An introduction describes the book’s features: Animal Fact Pop-Up Boxes provide more information about select creatures’ sizes, habitats, and diets, along with fun facts.
An Embedded Glossary allows for quick definitions of terms that are printed in blue; there’s also a complete glossary for reference. Occasional Interactive Elements include comparison charts, timelines, and other at-a-glance features.
A Notes feature allows you to highlight text and take your own notes (on blank note-cards), along with quiz-like Study Cards that can be shuffled with your notes and used for recall.
The whole thing is pretty low-tech, but not in a bad way. Just as in Jenkins’s book, the art is what really shines through. The quality is high — all the pictures are crisp and bright, even the close-up images (go eye-to-eye with the colossal squid on page 44 or nose-to-nose with that Siberian tiger on page 104… if you dare!). The table of contents and scrolling footers allow you to jump to individual sections or to pages in Jenkins’s book, which was already well suited for browsing. There’s a 4.5-minute Making Of video at the end in which Jenkins discusses his process and shows viewers how he creates a rhino, from sketch to paper selection to cutting pieces with an X-acto to assembling the collage; he also shows a page-layout board… and shows off his own animal! (His dog makes a cameo.) Some ’80s-sounding background music jazzes up the narration.
Available for iPad and Mac; $9.99. Recommended for primary to middle school users.

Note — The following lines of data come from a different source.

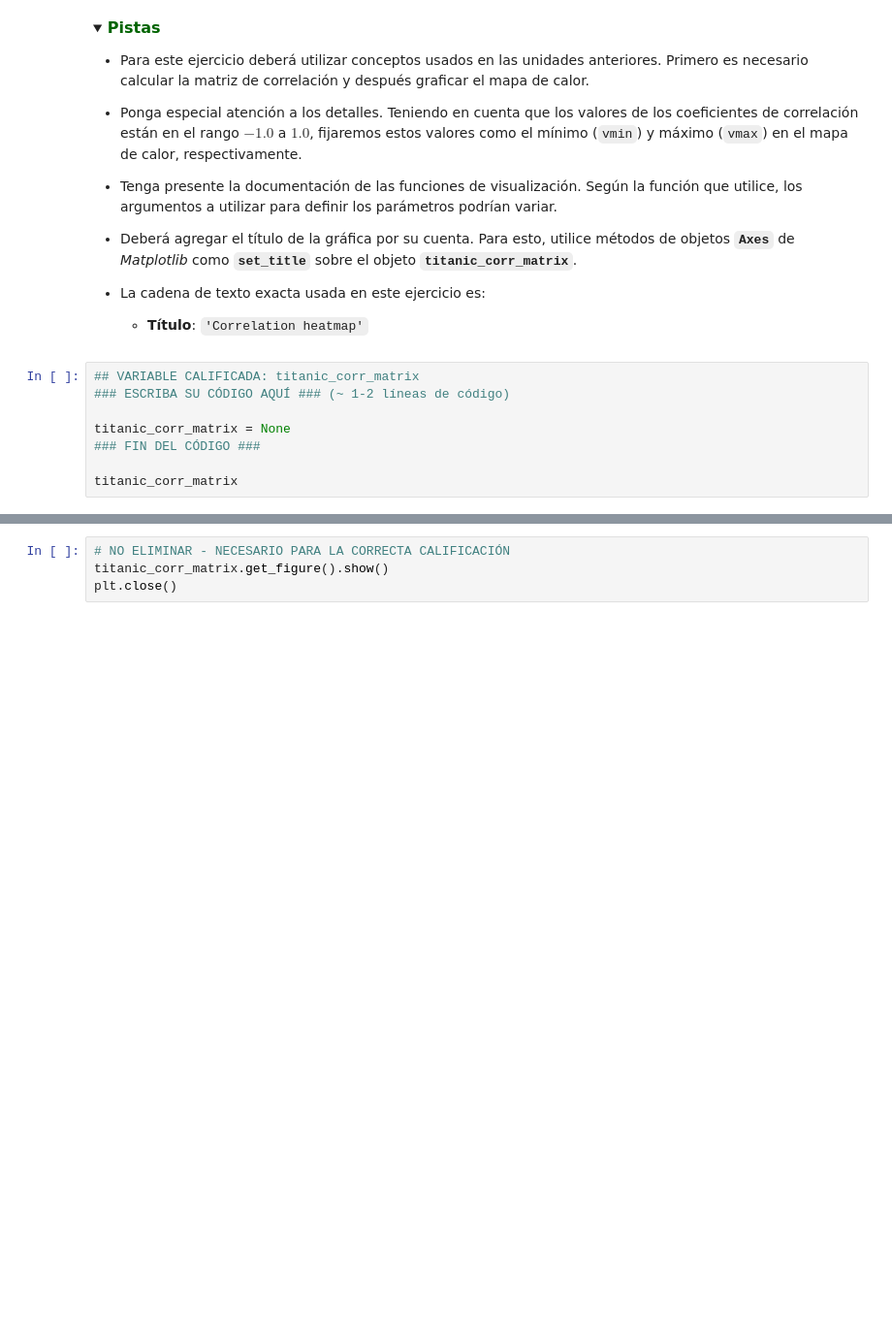
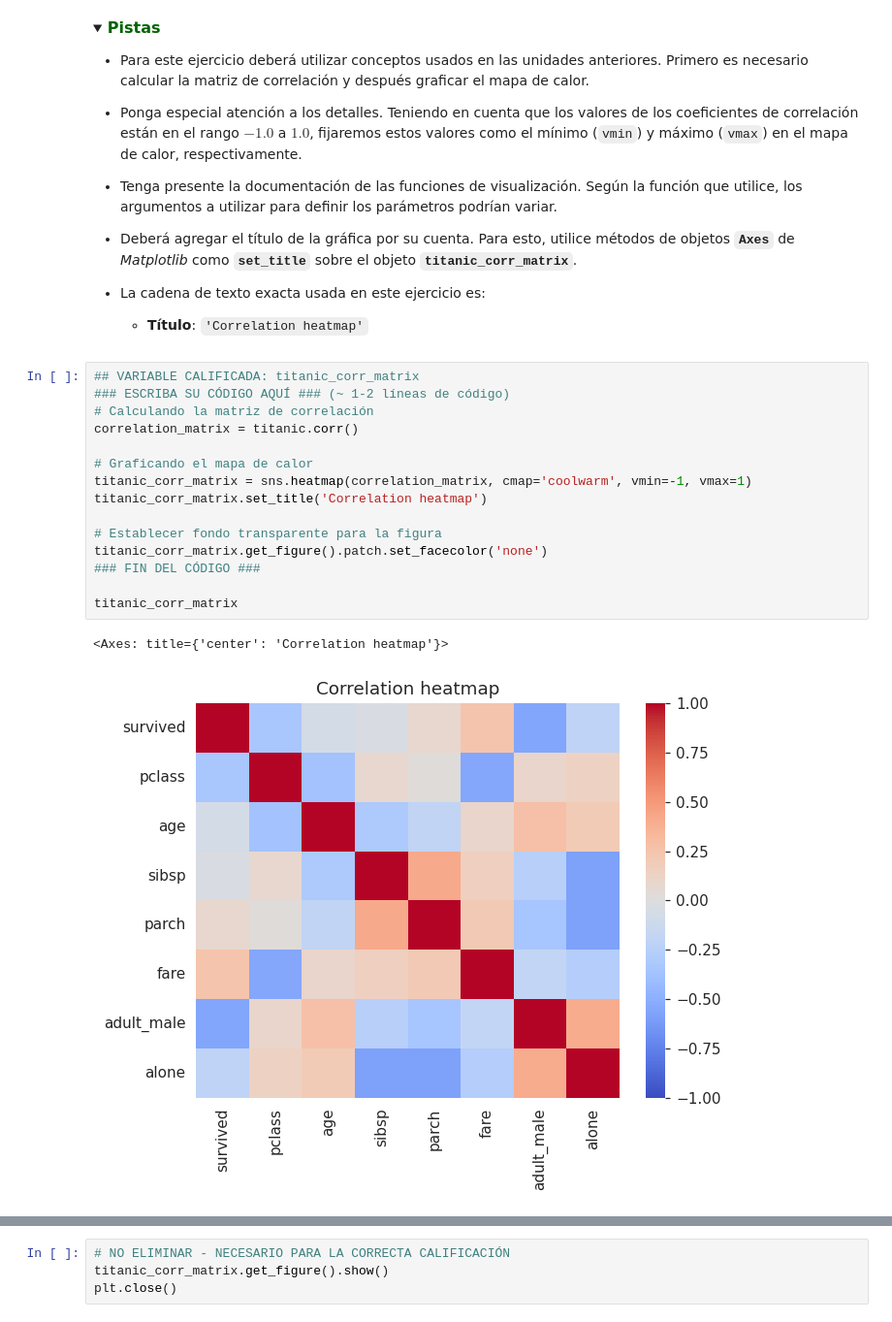
Before and after one commit to danielamejiacastro/MLDS--Course, a Jupyter notebook: Tarea_4_Visualización_de_datos_con_Python_.ipynb, the cells around one changed output, grey strips where cells are left out. Shown at 97% size. Cells and saved outputs as stored; diff of their text form; folded sections open; blank space fills up the shorter version.

```diff
--- a/Tarea_4_Visualización_de_datos_con_Python_.ipynb
+++ b/Tarea_4_Visualización_de_datos_con_Python_.ipynb
@@ -113,11 +134,21 @@ Almacene el resultado de la función de visualización en la variable **`titanic
 # %%
 ## VARIABLE CALIFICADA: titanic_corr_matrix
 ### ESCRIBA SU CÓDIGO AQUÍ ### (~ 1-2 líneas de código)
+# Calculando la matriz de correlación
+correlation_matrix = titanic.corr()
 
-titanic_corr_matrix = None
+# Graficando el mapa de calor
+titanic_corr_matrix = sns.heatmap(correlation_matrix, cmap='coolwarm', vmin=-1, vmax=1)
+titanic_corr_matrix.set_title('Correlation heatmap')
+
+# Establecer fondo transparente para la figura
+titanic_corr_matrix.get_figure().patch.set_facecolor('none')
 ### FIN DEL CÓDIGO ###
 
 titanic_corr_matrix
+# %% [output]
+<Axes: title={'center': 'Correlation heatmap'}>
+[figure, added]
 # %% [markdown]
 **Salida esperada:**
 
```
Also changed, not shown: parts of 11 cells of this notebook.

The post The Animal Book e-book review appeared first on The Horn Book.